#### EXERCISE
Where a line in the listing below contains the word "main", copy that line.

** INPUT DATA follows **

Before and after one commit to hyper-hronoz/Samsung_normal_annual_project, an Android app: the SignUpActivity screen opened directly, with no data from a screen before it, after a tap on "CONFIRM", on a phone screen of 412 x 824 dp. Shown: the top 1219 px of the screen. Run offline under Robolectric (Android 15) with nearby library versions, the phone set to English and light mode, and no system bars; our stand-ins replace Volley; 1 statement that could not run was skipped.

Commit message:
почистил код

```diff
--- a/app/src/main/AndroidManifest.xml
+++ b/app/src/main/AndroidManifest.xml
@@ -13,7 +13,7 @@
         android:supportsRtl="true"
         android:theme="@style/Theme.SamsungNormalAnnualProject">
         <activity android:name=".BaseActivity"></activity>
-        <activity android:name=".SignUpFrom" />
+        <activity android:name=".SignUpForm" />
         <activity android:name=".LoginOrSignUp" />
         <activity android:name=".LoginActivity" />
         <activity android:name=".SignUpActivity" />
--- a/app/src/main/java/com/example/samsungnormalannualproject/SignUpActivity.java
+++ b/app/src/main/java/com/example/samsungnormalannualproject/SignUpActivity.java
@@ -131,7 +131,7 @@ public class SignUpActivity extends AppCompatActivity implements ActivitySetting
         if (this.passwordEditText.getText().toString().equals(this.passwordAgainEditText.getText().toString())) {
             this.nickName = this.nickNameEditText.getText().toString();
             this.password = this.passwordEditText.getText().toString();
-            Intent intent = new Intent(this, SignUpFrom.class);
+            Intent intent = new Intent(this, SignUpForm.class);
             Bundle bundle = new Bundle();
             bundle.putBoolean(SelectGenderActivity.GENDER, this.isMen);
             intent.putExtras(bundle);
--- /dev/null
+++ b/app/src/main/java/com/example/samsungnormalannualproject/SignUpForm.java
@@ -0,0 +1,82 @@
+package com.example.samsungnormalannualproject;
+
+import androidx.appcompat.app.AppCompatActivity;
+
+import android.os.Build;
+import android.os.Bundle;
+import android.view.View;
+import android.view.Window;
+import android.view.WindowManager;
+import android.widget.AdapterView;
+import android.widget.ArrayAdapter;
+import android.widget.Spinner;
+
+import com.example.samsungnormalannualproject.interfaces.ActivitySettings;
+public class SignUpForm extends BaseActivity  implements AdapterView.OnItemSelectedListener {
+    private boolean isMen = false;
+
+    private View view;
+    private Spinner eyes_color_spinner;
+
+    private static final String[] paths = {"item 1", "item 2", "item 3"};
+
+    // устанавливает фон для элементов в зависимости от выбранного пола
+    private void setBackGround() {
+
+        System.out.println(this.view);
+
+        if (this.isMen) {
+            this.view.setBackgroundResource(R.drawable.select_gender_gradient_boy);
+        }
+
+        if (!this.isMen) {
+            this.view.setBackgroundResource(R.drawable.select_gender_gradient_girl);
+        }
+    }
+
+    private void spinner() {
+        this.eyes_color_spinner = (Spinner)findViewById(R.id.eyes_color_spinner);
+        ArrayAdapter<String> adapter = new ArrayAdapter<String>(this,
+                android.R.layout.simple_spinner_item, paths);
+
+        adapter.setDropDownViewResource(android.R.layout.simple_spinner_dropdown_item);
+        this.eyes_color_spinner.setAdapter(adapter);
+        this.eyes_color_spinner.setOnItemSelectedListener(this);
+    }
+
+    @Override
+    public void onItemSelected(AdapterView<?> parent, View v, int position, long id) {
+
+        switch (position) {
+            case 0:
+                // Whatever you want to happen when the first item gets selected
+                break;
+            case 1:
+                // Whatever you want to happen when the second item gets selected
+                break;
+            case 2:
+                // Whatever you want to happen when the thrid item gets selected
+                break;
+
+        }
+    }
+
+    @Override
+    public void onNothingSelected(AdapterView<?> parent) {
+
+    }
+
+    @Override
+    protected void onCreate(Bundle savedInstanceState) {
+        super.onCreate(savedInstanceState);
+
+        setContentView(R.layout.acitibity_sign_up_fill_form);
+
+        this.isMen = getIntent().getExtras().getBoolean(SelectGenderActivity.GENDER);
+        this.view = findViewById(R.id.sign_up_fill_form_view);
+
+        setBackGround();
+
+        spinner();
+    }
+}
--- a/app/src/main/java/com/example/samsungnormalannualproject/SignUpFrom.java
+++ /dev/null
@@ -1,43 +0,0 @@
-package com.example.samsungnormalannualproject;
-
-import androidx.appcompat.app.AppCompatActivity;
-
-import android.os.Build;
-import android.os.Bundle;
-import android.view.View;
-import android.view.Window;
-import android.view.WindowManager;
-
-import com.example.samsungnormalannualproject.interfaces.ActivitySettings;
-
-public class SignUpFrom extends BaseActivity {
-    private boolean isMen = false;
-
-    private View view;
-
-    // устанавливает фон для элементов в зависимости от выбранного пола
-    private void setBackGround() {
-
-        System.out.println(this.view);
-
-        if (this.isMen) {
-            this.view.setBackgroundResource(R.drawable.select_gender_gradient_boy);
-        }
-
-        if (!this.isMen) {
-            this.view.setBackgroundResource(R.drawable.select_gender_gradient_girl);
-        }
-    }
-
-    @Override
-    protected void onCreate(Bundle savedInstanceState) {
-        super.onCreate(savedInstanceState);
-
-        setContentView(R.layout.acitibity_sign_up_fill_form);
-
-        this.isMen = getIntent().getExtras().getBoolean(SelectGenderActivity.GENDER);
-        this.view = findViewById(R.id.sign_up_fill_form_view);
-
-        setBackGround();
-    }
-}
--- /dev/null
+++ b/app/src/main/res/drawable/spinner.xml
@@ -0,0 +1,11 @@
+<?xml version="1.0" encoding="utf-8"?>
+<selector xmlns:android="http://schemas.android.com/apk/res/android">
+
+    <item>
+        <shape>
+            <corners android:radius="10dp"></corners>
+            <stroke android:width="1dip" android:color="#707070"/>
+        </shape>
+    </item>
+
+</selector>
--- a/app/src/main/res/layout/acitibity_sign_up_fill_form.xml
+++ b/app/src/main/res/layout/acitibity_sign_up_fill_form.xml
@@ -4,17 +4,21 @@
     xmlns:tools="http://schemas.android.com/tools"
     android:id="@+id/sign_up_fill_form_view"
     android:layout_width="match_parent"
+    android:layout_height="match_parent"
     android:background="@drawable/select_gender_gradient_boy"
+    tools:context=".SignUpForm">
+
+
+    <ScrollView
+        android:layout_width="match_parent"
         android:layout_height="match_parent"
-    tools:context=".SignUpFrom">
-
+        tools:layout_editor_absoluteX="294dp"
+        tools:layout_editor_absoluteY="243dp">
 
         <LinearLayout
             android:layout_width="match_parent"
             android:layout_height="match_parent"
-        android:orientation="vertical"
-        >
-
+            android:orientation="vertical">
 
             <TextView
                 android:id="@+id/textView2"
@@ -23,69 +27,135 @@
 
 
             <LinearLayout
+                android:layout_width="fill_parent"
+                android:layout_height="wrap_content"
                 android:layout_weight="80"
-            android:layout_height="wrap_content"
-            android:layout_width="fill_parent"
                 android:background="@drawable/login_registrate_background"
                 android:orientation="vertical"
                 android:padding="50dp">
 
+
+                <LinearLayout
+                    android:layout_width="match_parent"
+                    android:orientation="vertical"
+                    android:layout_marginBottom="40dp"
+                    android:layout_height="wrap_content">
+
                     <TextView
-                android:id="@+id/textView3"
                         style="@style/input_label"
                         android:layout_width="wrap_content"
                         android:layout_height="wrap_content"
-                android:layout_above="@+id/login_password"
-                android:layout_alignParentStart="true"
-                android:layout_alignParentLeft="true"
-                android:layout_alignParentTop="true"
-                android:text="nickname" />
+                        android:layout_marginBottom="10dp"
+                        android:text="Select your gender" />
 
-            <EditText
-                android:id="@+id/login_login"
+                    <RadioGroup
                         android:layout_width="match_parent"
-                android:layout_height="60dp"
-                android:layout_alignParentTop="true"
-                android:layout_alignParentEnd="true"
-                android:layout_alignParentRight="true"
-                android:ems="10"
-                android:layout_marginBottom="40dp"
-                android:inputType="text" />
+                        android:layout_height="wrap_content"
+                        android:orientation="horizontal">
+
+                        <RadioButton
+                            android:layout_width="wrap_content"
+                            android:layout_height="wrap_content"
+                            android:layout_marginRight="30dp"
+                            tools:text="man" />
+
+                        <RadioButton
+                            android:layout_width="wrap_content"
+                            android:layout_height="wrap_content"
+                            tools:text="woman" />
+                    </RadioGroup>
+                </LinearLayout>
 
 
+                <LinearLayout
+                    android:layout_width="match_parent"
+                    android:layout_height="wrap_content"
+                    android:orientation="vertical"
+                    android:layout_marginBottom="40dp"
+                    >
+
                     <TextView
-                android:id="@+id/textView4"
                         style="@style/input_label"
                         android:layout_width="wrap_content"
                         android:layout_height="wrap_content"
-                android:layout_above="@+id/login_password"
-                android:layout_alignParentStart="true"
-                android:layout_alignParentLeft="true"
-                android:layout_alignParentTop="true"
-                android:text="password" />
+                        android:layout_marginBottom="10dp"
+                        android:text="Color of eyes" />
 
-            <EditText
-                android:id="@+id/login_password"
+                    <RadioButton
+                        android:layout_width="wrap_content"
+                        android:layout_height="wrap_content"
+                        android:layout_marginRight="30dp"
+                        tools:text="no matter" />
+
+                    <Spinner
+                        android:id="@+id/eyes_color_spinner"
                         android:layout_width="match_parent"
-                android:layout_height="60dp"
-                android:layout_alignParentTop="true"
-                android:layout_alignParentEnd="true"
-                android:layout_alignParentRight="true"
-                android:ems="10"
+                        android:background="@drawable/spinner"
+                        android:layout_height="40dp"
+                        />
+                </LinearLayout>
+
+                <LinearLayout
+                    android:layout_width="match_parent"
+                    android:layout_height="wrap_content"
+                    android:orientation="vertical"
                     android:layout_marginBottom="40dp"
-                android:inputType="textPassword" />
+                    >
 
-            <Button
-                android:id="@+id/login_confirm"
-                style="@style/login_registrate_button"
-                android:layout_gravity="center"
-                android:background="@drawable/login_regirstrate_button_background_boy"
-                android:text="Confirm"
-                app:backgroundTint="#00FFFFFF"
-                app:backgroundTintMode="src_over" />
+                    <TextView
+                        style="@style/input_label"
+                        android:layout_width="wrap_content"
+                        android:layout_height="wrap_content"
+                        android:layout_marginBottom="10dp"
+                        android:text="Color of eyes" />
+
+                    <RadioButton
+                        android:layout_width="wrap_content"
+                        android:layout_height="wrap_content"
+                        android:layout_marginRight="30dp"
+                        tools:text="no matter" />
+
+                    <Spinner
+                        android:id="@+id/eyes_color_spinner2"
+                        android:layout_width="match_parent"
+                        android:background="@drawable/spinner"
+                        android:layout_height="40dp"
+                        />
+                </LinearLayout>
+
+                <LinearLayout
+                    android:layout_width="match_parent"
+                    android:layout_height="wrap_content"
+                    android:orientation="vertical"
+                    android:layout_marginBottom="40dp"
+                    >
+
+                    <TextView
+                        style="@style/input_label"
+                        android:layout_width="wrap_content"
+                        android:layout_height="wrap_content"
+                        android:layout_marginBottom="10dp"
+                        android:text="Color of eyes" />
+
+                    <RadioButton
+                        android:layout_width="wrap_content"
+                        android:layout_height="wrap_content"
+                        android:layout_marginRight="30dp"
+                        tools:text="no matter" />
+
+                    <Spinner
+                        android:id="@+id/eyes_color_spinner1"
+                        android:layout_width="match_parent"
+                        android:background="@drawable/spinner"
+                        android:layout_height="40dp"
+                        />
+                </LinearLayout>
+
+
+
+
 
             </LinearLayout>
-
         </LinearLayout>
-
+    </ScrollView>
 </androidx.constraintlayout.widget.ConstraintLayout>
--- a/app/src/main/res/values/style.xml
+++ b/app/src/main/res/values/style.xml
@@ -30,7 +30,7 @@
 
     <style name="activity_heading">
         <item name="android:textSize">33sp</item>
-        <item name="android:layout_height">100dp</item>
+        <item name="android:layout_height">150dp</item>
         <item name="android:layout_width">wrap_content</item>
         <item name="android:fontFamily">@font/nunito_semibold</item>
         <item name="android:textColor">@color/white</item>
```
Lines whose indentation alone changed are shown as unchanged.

** End of INPUT DATA **

#### TASK ANSWER
--- a/app/src/main/AndroidManifest.xml
+++ b/app/src/main/AndroidManifest.xml
--- a/app/src/main/java/com/example/samsungnormalannualproject/SignUpActivity.java
+++ b/app/src/main/java/com/example/samsungnormalannualproject/SignUpActivity.java
+++ b/app/src/main/java/com/example/samsungnormalannualproject/SignUpForm.java
--- a/app/src/main/java/com/example/samsungnormalannualproject/SignUpFrom.java
+++ b/app/src/main/res/drawable/spinner.xml
--- a/app/src/main/res/layout/acitibity_sign_up_fill_form.xml
+++ b/app/src/main/res/layout/acitibity_sign_up_fill_form.xml
--- a/app/src/main/res/values/style.xml
+++ b/app/src/main/res/values/style.xml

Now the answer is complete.